Apart from the images, output the data below exactly.

[Start of Attachment]

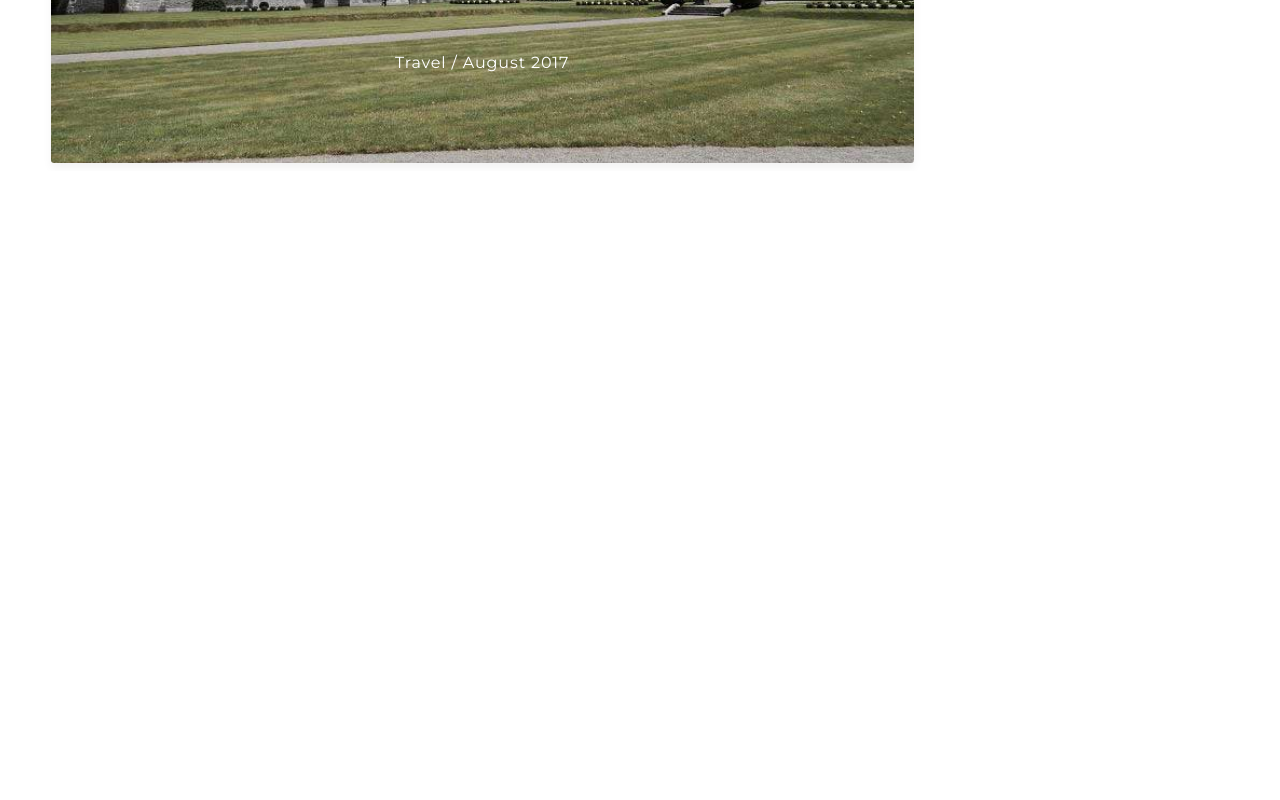
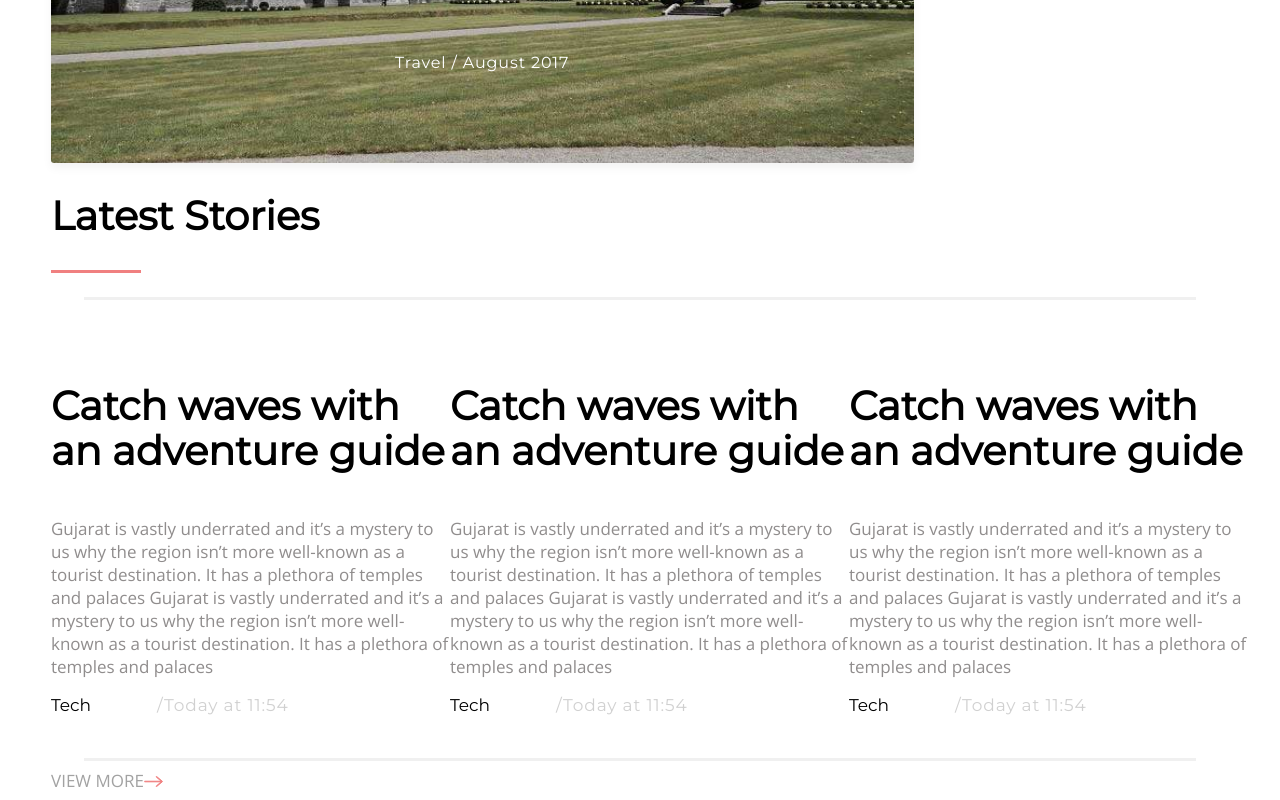
Before and after one commit to Sumit70421/React-blog-app, a React (Create React App) app: page / in a window 1280 px wide. Shown: the part 3583-4383 px from the top of the page. Before the commit the page ends 3754 px from the top, so only its background shows below. Built offline with nearby package versions, Linux system fonts and the light colour scheme.

Commit message:
Done with the page will add routing now

```diff
--- a/src/App.js
+++ b/src/App.js
@@ -2,6 +2,7 @@ import Header from './Header'
 import HeroSection from './herosection';
 import Latest from './latest';
 import LatestArticle from './latestArticles';
+import LatestStories from './latestStories';
 
 function App() {
   return (
@@ -10,6 +11,7 @@ function App() {
       <HeroSection />
       <Latest />
       <LatestArticle />
+      <LatestStories />
       </>
   );
 }
--- /dev/null
+++ b/src/css/story.css
@@ -0,0 +1,48 @@
+#story{
+    font-family: 'Montserrat', sans-serif;
+    font-size: 40px;
+    line-height: 40px;
+    margin-left: 43px;
+}
+
+.left{
+    margin-left: 43px;
+}
+
+.stories{
+    display: flex;
+    justify-content: space-around;
+    margin: 43px;
+}
+.hori{
+    transform: rotate(90deg);
+    margin-top: 14%;
+    width: 470px;
+}
+
+
+.Story > h3{
+    width: 399px;
+    height: 94px;
+    letter-spacing: 0px;
+    color: #000000;
+    opacity: 1;
+    font-size: 40px;
+    line-height: 45px;
+    font-family: 'Montserrat', sans-serif;
+}
+.Story > p{
+    letter-spacing: 0px;
+color: #908D8D;
+opacity: 1;
+    font-size: 17px;
+    font-family: 'Open Sans', sans-serif;
+}
+#View{
+    font-family: 'Open Sans', sans-serif;
+    font-size: 17px;
+    display: inline;
+    color: #A2A2A2;
+    margin-left: 43px;
+    cursor: pointer;
+}
--- /dev/null
+++ b/src/latestStories.js
@@ -0,0 +1,47 @@
+import './css/story.css'
+import RightArrow from './imgs/rightArrow.svg'
+
+const LatestStories = ()=>{
+    return(
+        <>
+            <h2 id="story">Latest Stories</h2>
+            <hr className="latestHr left" />
+            <hr />
+            <div className="stories">
+                <div className="Story">
+                    <h3>Catch waves with an adventure guide</h3>
+                    <p>Gujarat is vastly underrated and it’s a mystery to us why the region isn’t
+                         more well-known as a tourist destination. It has a plethora of temples and palaces
+                         Gujarat is vastly underrated and it’s a mystery to us why the region isn’t more well-known as a
+                        tourist destination. It has a plethora of temples and palaces
+                    </p>
+                    <span className="Type">Tech</span> <span className="date"> /Today at 11:54</span>
+                </div>
+                <hr className="hori" />
+                <div className="Story">
+                    <h3>Catch waves with an adventure guide</h3>
+                    <p>Gujarat is vastly underrated and it’s a mystery to us why the region isn’t
+                         more well-known as a tourist destination. It has a plethora of temples and palaces
+                         Gujarat is vastly underrated and it’s a mystery to us why the region isn’t more well-known as a
+                        tourist destination. It has a plethora of temples and palaces
+                    </p>
+                    <span className="Type">Tech</span> <span className="date"> /Today at 11:54</span>
+                </div>
+                <hr className="hori" />
+                <div className="Story">
+                    <h3>Catch waves with an adventure guide</h3>
+                    <p>Gujarat is vastly underrated and it’s a mystery to us why the region isn’t
+                         more well-known as a tourist destination. It has a plethora of temples and palaces
+                         Gujarat is vastly underrated and it’s a mystery to us why the region isn’t more well-known as a
+                        tourist destination. It has a plethora of temples and palaces
+                    </p>
+                    <span className="Type">Tech</span> <span className="date"> /Today at 11:54</span>
+                </div>
+            </div>
+            <hr />
+            <p id="View">VIEW MORE</p><img src={RightArrow} style={{width:"19px",height:"11px"}}/>
+        </>
+    )
+}
+
+export default LatestStories
```
Also changed, not shown: src/imgs/rightArrow.svg (added).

[End of Attachment]

(OUTPUT FOR THIS TASK)
Before and after one commit to Sumit70421/React-blog-app, a React (Create React App) app: page / in a window 1280 px wide. Shown: the part 3583-4383 px from the top of the page. Before the commit the page ends 3754 px from the top, so only its background shows below. Built offline with nearby package versions, Linux system fonts and the light colour scheme.

Commit message:
Done with the page will add routing now

```diff
--- a/src/App.js
+++ b/src/App.js
@@ -2,6 +2,7 @@ import Header from './Header'
 import HeroSection from './herosection';
 import Latest from './latest';
 import LatestArticle from './latestArticles';
+import LatestStories from './latestStories';
 
 function App() {
   return (
@@ -10,6 +11,7 @@ function App() {
       <HeroSection />
       <Latest />
       <LatestArticle />
+      <LatestStories />
       </>
   );
 }
--- /dev/null
+++ b/src/css/story.css
@@ -0,0 +1,48 @@
+#story{
+    font-family: 'Montserrat', sans-serif;
+    font-size: 40px;
+    line-height: 40px;
+    margin-left: 43px;
+}
+
+.left{
+    margin-left: 43px;
+}
+
+.stories{
+    display: flex;
+    justify-content: space-around;
+    margin: 43px;
+}
+.hori{
+    transform: rotate(90deg);
+    margin-top: 14%;
+    width: 470px;
+}
+
+
+.Story > h3{
+    width: 399px;
+    height: 94px;
+    letter-spacing: 0px;
+    color: #000000;
+    opacity: 1;
+    font-size: 40px;
+    line-height: 45px;
+    font-family: 'Montserrat', sans-serif;
+}
+.Story > p{
+    letter-spacing: 0px;
+color: #908D8D;
+opacity: 1;
+    font-size: 17px;
+    font-family: 'Open Sans', sans-serif;
+}
+#View{
+    font-family: 'Open Sans', sans-serif;
+    font-size: 17px;
+    display: inline;
+    color: #A2A2A2;
+    margin-left: 43px;
+    cursor: pointer;
+}
--- /dev/null
+++ b/src/latestStories.js
@@ -0,0 +1,47 @@
+import './css/story.css'
+import RightArrow from './imgs/rightArrow.svg'
+
+const LatestStories = ()=>{
+    return(
+        <>
+            <h2 id="story">Latest Stories</h2>
+            <hr className="latestHr left" />
+            <hr />
+            <div className="stories">
+                <div className="Story">
+                    <h3>Catch waves with an adventure guide</h3>
+                    <p>Gujarat is vastly underrated and it’s a mystery to us why the region isn’t
+                         more well-known as a tourist destination. It has a plethora of temples and palaces
+                         Gujarat is vastly underrated and it’s a mystery to us why the region isn’t more well-known as a
+                        tourist destination. It has a plethora of temples and palaces
+                    </p>
+                    <span className="Type">Tech</span> <span className="date"> /Today at 11:54</span>
+                </div>
+                <hr className="hori" />
+                <div className="Story">
+                    <h3>Catch waves with an adventure guide</h3>
+                    <p>Gujarat is vastly underrated and it’s a mystery to us why the region isn’t
+                         more well-known as a tourist destination. It has a plethora of temples and palaces
+                         Gujarat is vastly underrated and it’s a mystery to us why the region isn’t more well-known as a
+                        tourist destination. It has a plethora of temples and palaces
+                    </p>
+                    <span className="Type">Tech</span> <span className="date"> /Today at 11:54</span>
+                </div>
+                <hr className="hori" />
+                <div className="Story">
+                    <h3>Catch waves with an adventure guide</h3>
+                    <p>Gujarat is vastly underrated and it’s a mystery to us why the region isn’t
+                         more well-known as a tourist destination. It has a plethora of temples and palaces
+                         Gujarat is vastly underrated and it’s a mystery to us why the region isn’t more well-known as a
+                        tourist destination. It has a plethora of temples and palaces
+                    </p>
+                    <span className="Type">Tech</span> <span className="date"> /Today at 11:54</span>
+                </div>
+            </div>
+            <hr />
+            <p id="View">VIEW MORE</p><img src={RightArrow} style={{width:"19px",height:"11px"}}/>
+        </>
+    )
+}
+
+export default LatestStories
```
Also changed, not shown: src/imgs/rightArrow.svg (added).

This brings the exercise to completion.